Exercise instructions: Make an exact copy of all the records that follow, apart from the pictures.

Data excerpts:

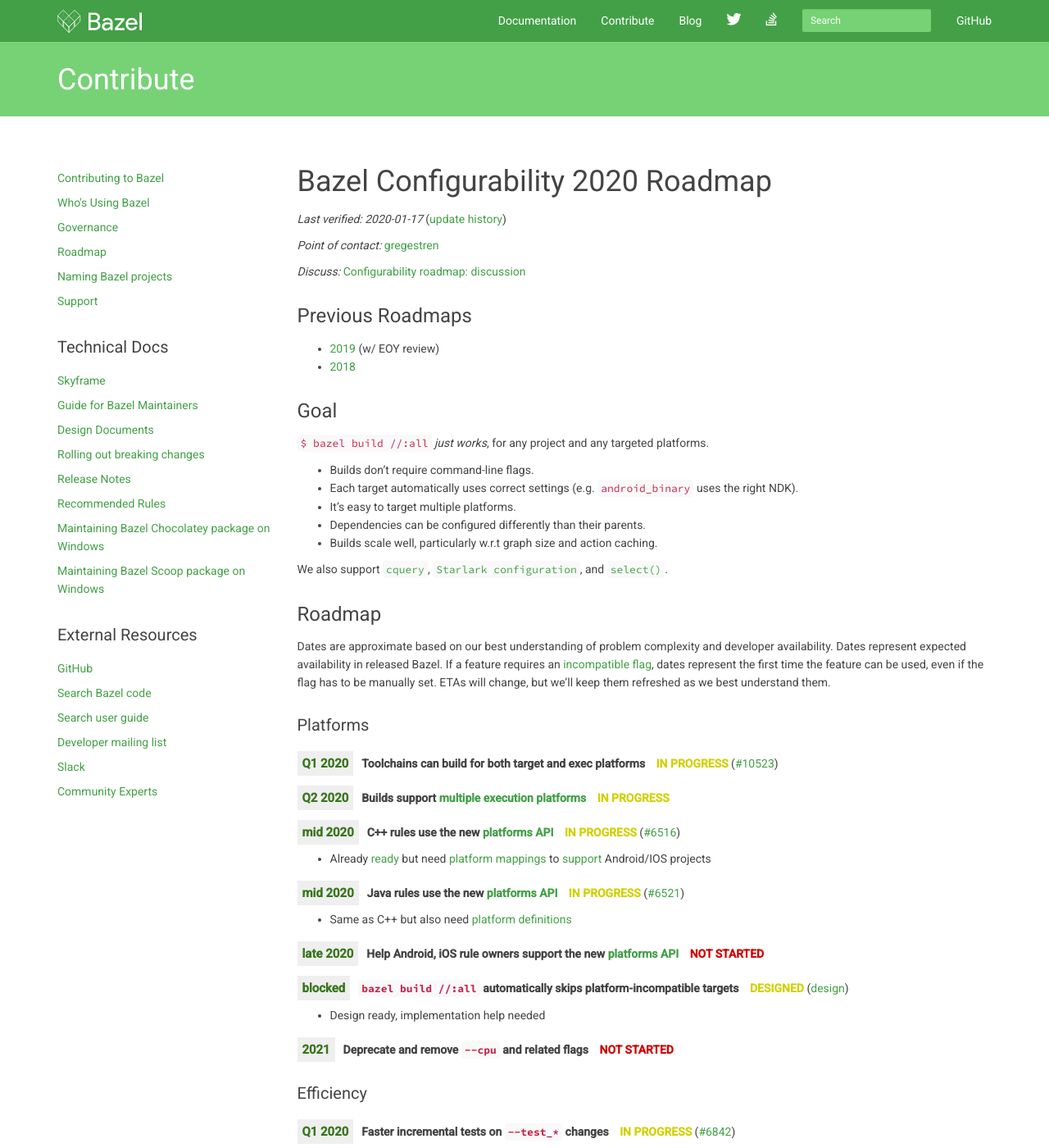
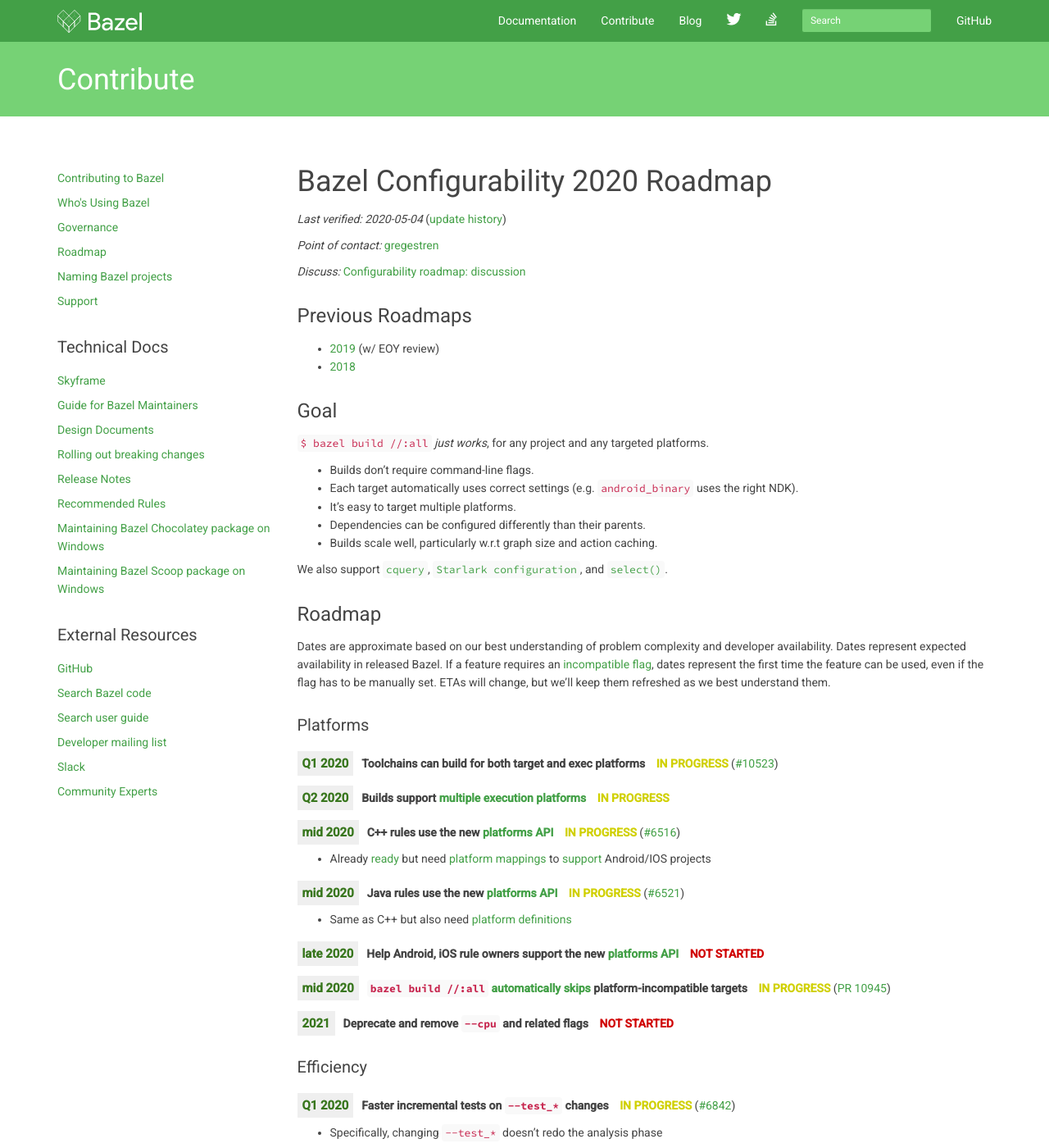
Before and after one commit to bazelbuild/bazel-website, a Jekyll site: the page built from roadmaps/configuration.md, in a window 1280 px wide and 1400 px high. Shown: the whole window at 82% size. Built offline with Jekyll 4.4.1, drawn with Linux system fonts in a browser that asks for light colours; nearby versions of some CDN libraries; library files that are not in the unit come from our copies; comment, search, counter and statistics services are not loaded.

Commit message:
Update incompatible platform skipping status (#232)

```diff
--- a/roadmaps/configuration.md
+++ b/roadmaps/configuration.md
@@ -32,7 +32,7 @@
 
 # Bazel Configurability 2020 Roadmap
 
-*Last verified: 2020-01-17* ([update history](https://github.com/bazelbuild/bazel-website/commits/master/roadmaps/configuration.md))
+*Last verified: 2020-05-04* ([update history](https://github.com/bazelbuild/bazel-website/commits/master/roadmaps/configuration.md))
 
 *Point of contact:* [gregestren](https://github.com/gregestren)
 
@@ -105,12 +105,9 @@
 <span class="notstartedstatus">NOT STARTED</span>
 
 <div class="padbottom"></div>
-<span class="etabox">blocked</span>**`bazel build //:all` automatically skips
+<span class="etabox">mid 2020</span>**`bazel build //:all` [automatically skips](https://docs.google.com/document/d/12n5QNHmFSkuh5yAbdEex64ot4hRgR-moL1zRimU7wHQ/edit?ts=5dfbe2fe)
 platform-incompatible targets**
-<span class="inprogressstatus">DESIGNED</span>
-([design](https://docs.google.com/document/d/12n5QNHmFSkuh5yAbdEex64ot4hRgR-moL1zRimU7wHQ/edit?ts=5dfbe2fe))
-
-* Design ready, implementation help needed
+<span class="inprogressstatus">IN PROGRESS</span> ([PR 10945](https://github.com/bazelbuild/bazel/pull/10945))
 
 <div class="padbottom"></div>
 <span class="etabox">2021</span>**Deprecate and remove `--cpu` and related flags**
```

Solution for this problem:
Before and after one commit to bazelbuild/bazel-website, a Jekyll site: the page built from roadmaps/configuration.md, in a window 1280 px wide and 1400 px high. Shown: the whole window at 82% size. Built offline with Jekyll 4.4.1, drawn with Linux system fonts in a browser that asks for light colours; nearby versions of some CDN libraries; library files that are not in the unit come from our copies; comment, search, counter and statistics services are not loaded.

Commit message:
Update incompatible platform skipping status (#232)

```diff
--- a/roadmaps/configuration.md
+++ b/roadmaps/configuration.md
@@ -32,7 +32,7 @@
 
 # Bazel Configurability 2020 Roadmap
 
-*Last verified: 2020-01-17* ([update history](https://github.com/bazelbuild/bazel-website/commits/master/roadmaps/configuration.md))
+*Last verified: 2020-05-04* ([update history](https://github.com/bazelbuild/bazel-website/commits/master/roadmaps/configuration.md))
 
 *Point of contact:* [gregestren](https://github.com/gregestren)
 
@@ -105,12 +105,9 @@
 <span class="notstartedstatus">NOT STARTED</span>
 
 <div class="padbottom"></div>
-<span class="etabox">blocked</span>**`bazel build //:all` automatically skips
+<span class="etabox">mid 2020</span>**`bazel build //:all` [automatically skips](https://docs.google.com/document/d/12n5QNHmFSkuh5yAbdEex64ot4hRgR-moL1zRimU7wHQ/edit?ts=5dfbe2fe)
 platform-incompatible targets**
-<span class="inprogressstatus">DESIGNED</span>
-([design](https://docs.google.com/document/d/12n5QNHmFSkuh5yAbdEex64ot4hRgR-moL1zRimU7wHQ/edit?ts=5dfbe2fe))
-
-* Design ready, implementation help needed
+<span class="inprogressstatus">IN PROGRESS</span> ([PR 10945](https://github.com/bazelbuild/bazel/pull/10945))
 
 <div class="padbottom"></div>
 <span class="etabox">2021</span>**Deprecate and remove `--cpu` and related flags**
```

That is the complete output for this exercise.